Although he admits it’s a numbers location, Summers said he’s caught fish here that have weighed up to 70 pounds. The average depth range on the mussel bed is around 30 feet, depending on river level, but the available food will bring big cats out of the depths.
“You could fish from the point out here in front of the deer stand on the hill all the way back to the lock,” he said. “Just watch out for boats coming through the lock.”
9. Montgomery Island
GPS: N 33 56.854 / W 91 03.673
Hotspot No. 9 is located right on the north end of Montgomery Island where an old river chute goes in and travels 15 miles before it comes back into the river below Rosedale. Summers recommends this spot because it’s a nice deep hole with suitable current that will hold the boat in a steady position.
“In any of these fishing spots, its always good to have enough straight flowing current where you can get your boat anchored good and the current will hold it in a straight line,” he said. “That way you don’t have to put anchors out in both the back and front.”
Current will vary by water level, which Summers prefers to gauge by the Arkansas City gauge south of Bolivar.
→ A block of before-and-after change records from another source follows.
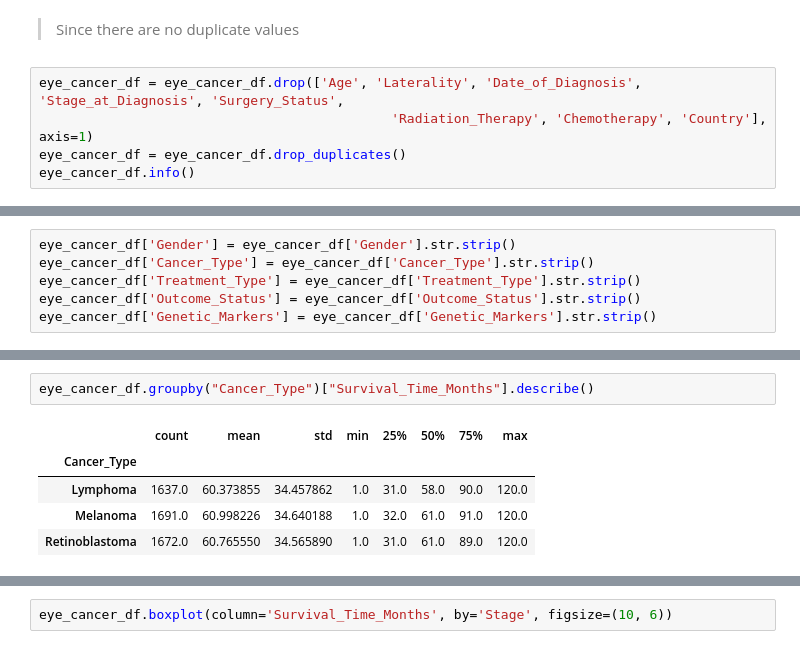
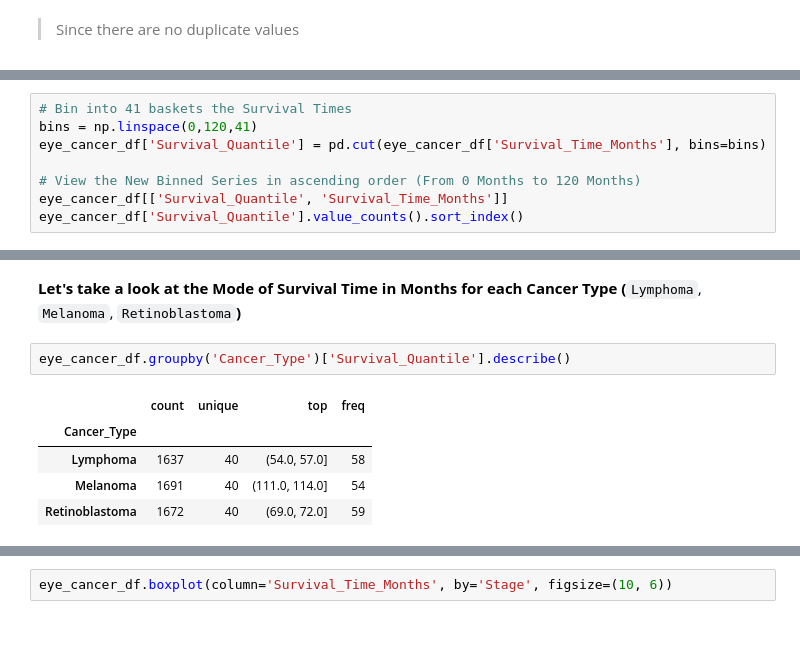
Before and after one commit to Kamote35/CSMODEL-S20-pandas-Salle-, a Jupyter notebook: [CSMODEL]Pandas_Salle_WithExplanations(Visualizations).ipynb, the cells around one changed output, grey strips where cells are left out. Drawn from its saved outputs; the diff is of its cells as text.

```diff
--- a/[CSMODEL]Pandas_Salle_WithExplanations(Visualizations).ipynb
+++ b/[CSMODEL]Pandas_Salle_WithExplanations(Visualizations).ipynb
@@ -129,8 +129,3 @@ Unique values in Country: ['UK' 'Japan' 'Canada' 'USA' 'Australia' 'Germany' 'So
  'France' 'India']
 # %% [markdown]
 > Since there are no duplicate values
-# %%
-eye_cancer_df = eye_cancer_df.drop(['Age', 'Laterality', 'Date_of_Diagnosis', 'Stage_at_Diagnosis', 'Surgery_Status',
-                                             'Radiation_Therapy', 'Chemotherapy', 'Country'], axis=1)
-eye_cancer_df = eye_cancer_df.drop_duplicates()
-eye_cancer_df.info()
@@ -153,6 +131,0 @@ memory usage: 278.4+ KB
-# %%
-eye_cancer_df['Gender'] = eye_cancer_df['Gender'].str.strip()
-eye_cancer_df['Cancer_Type'] = eye_cancer_df['Cancer_Type'].str.strip()
-eye_cancer_df['Treatment_Type'] = eye_cancer_df['Treatment_Type'].str.strip()
-eye_cancer_df['Outcome_Status'] = eye_cancer_df['Outcome_Status'].str.strip()
-eye_cancer_df['Genetic_Markers'] = eye_cancer_df['Genetic_Markers'].str.strip()
@@ -190,0 +137,8 @@ To visualize if survival time varies with the cancer type, let's use the box plo
+# %%
+# Bin into 41 baskets the Survival Times
+bins = np.linspace(0,120,41)
+eye_cancer_df['Survival_Quantile'] = pd.cut(eye_cancer_df['Survival_Time_Months'], bins=bins)
+
+# View the New Binned Series in ascending order (From 0 Months to 120 Months)
+eye_cancer_df[['Survival_Quantile', 'Survival_Time_Months']]
+eye_cancer_df['Survival_Quantile'].value_counts().sort_index()
@@ -200,8 +188,10 @@ plt.show()
+# %% [markdown]
+**Let's take a look at the Mode of Survival Time in Months for each Cancer Type (**`Lymphoma`, `Melanoma`, `Retinoblastoma`**)**
 # %%
-eye_cancer_df.groupby("Cancer_Type")["Survival_Time_Months"].describe()
+eye_cancer_df.groupby('Cancer_Type')['Survival_Quantile'].describe()
 # %% [output]
-|  | count | mean | std | min | 25% | 50% | 75% | max |
-| Cancer_Type |  |  |  |  |  |  |  |  |
-| Lymphoma | 1637.0 | 60.373855 | 34.457862 | 1.0 | 31.0 | 58.0 | 90.0 | 120.0 |
-| Melanoma | 1691.0 | 60.998226 | 34.640188 | 1.0 | 32.0 | 61.0 | 91.0 | 120.0 |
-| Retinoblastoma | 1672.0 | 60.765550 | 34.565890 | 1.0 | 31.0 | 61.0 | 89.0 | 120.0 |
+|  | count | unique | top | freq |
+| Cancer_Type |  |  |  |  |
+| Lymphoma | 1637 | 40 | (54.0, 57.0] | 58 |
+| Melanoma | 1691 | 40 | (111.0, 114.0] | 54 |
+| Retinoblastoma | 1672 | 40 | (69.0, 72.0] | 59 |
```
Also changed, not shown: parts of 15 cells of this notebook.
He’s going to fish anytime he can but prefers to have water around the 25-foot mark.
“We’ve had so much change lately with it straight up and straight down, from record lows to record highs,” Summers said. “I like to fish when it is either real slow falling or real slow rising. Not when it’s falling 2 feet a day or rising 2 feet a day,” he said. A slow rise is probably when I do my best.”
10. Flathead Hole on Montgomery Island
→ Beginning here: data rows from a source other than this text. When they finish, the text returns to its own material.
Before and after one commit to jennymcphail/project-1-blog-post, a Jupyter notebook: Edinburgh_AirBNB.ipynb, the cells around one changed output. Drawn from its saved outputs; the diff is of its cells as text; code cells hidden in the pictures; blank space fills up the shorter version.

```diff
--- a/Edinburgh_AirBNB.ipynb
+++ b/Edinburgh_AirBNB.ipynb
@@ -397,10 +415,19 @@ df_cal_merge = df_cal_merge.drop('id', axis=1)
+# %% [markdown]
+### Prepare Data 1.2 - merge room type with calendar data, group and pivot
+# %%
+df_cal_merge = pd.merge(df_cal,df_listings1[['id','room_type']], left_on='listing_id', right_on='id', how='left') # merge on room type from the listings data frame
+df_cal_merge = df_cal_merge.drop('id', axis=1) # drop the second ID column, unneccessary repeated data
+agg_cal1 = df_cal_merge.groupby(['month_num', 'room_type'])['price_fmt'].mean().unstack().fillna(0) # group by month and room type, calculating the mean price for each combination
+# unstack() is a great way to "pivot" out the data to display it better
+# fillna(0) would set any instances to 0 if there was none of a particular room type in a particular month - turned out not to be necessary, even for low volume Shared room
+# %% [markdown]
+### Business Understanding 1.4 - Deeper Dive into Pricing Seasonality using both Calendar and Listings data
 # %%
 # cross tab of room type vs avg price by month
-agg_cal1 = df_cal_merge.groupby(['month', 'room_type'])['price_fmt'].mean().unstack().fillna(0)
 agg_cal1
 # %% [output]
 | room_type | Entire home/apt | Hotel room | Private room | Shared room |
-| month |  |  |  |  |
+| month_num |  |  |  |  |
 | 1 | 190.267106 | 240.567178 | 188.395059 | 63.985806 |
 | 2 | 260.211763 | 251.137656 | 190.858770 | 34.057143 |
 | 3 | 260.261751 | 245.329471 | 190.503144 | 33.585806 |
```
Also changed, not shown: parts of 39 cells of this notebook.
GPS: N 33 56.163 / W 91 04.131
The majority of hotspots Summers has listed are trophy blue catfish spots. He also likes to target flatheads, but rarely in February when water temperatures make the yellow cats lethargic. However, the last spot on the list is his favorite flathead hole so tuck these numbers away and come back in late April, May, June, or July.
“There’s a lot of cover under here and these banks are constantly caving off,” he said. “I think they like worms and stuff that cave of the banks. The water is generally real slow moving and that seems to be what flatheads like. It’s a deep hole right off the bank and I catch a lot of flatheads here.”
Summers distinguishes between blue and flathead fishing by the style of fishing and the type of bait used.
“Flathead fishing is a slower type fishing and usually occurs in calmer water,” he said. “I also use live bait. You can catch them on earthworms and every once in a while, you’ll catch one on cut skipjack, but 90 percent are caught on live bream, the bigger the better.”